At 5pm shops and bars reopen and the streets come to life again. I visit friends and relatives, meet for gelato, shop, or find somewhere to sit with my sketchbook. I also love to walk to La Cupa, the olive grove that used to belong to my Nonno to pick plums, figs and pears. I usually need to stop at one of the bars to use wifi, although as I explained in Chiuso per Ferie in August, this can end up seeming quite antisocial.
Sundays, I sleep in, unless going on a daytrip. I love to have cappuccino and a cornetto crema di pistacchio before 11:00 Mass in the ancient Grotta di San Michele Arcangelo. At least one Sunday, I look forward to a barbecue at La Cupa with my extended family.
After 9pm, it is time for the evening passeggiata, walking up and down ‘il Corso’ and socializing. There are pizzerie and bars with outdoor seating along il Corso. On summer evenings, there are often concerts or special events.My favourite part of the passeggiata is walking all the way to the top of the Corso, past where the houses stop, then the streetlights stop. It is buio (BOO•yoh) -dark, you can hear grille (GREEL•leh)-crickets, and see the stars. On clear, windless nights, lucciole (looch•CHEEOH•leh)-fireflies make the night absolutely magical.
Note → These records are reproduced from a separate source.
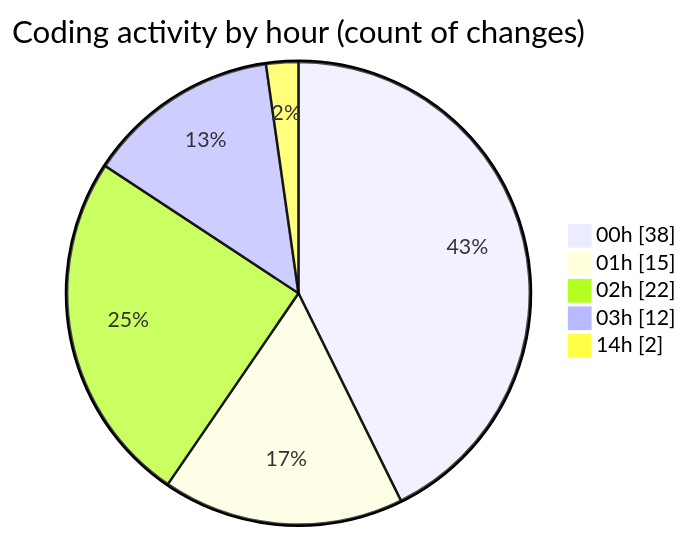
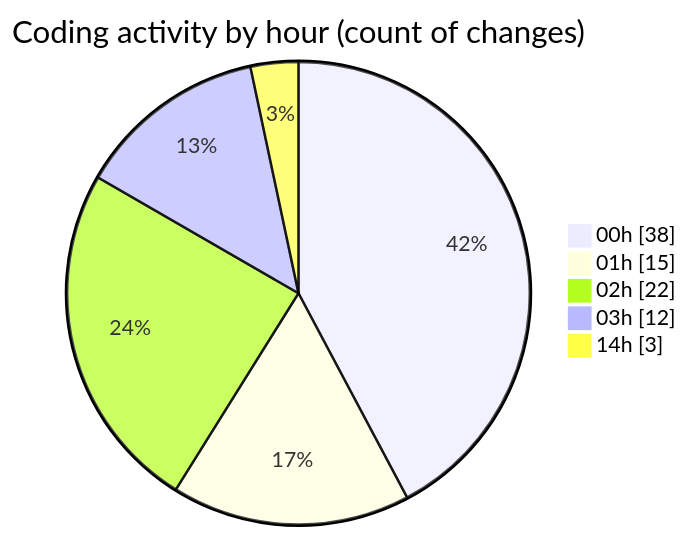
The second of 2 diagrams in 2025-03-08/uber_clone/README.md (donsfak/code-tracking), drawn with Mermaid before and after one commit. The commit also changed other lines of this file and 1 other file, not shown here.

````diff
--- a/2025-03-08/uber_clone/README.md
+++ b/2025-03-08/uber_clone/README.md
@@ -34,9 +34,9 @@
 ```mermaid
 pie showData
 title Coding activity by hour (count of changes)
 "00h" : 38
 "01h" : 15
 "02h" : 22
 "03h" : 12
-"14h" : 2
+"14h" : 3
 ```
````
There is usually a stop for a drink at an outdoor table before ending up back at home…never before midnight though! Buonanotte, Cristina.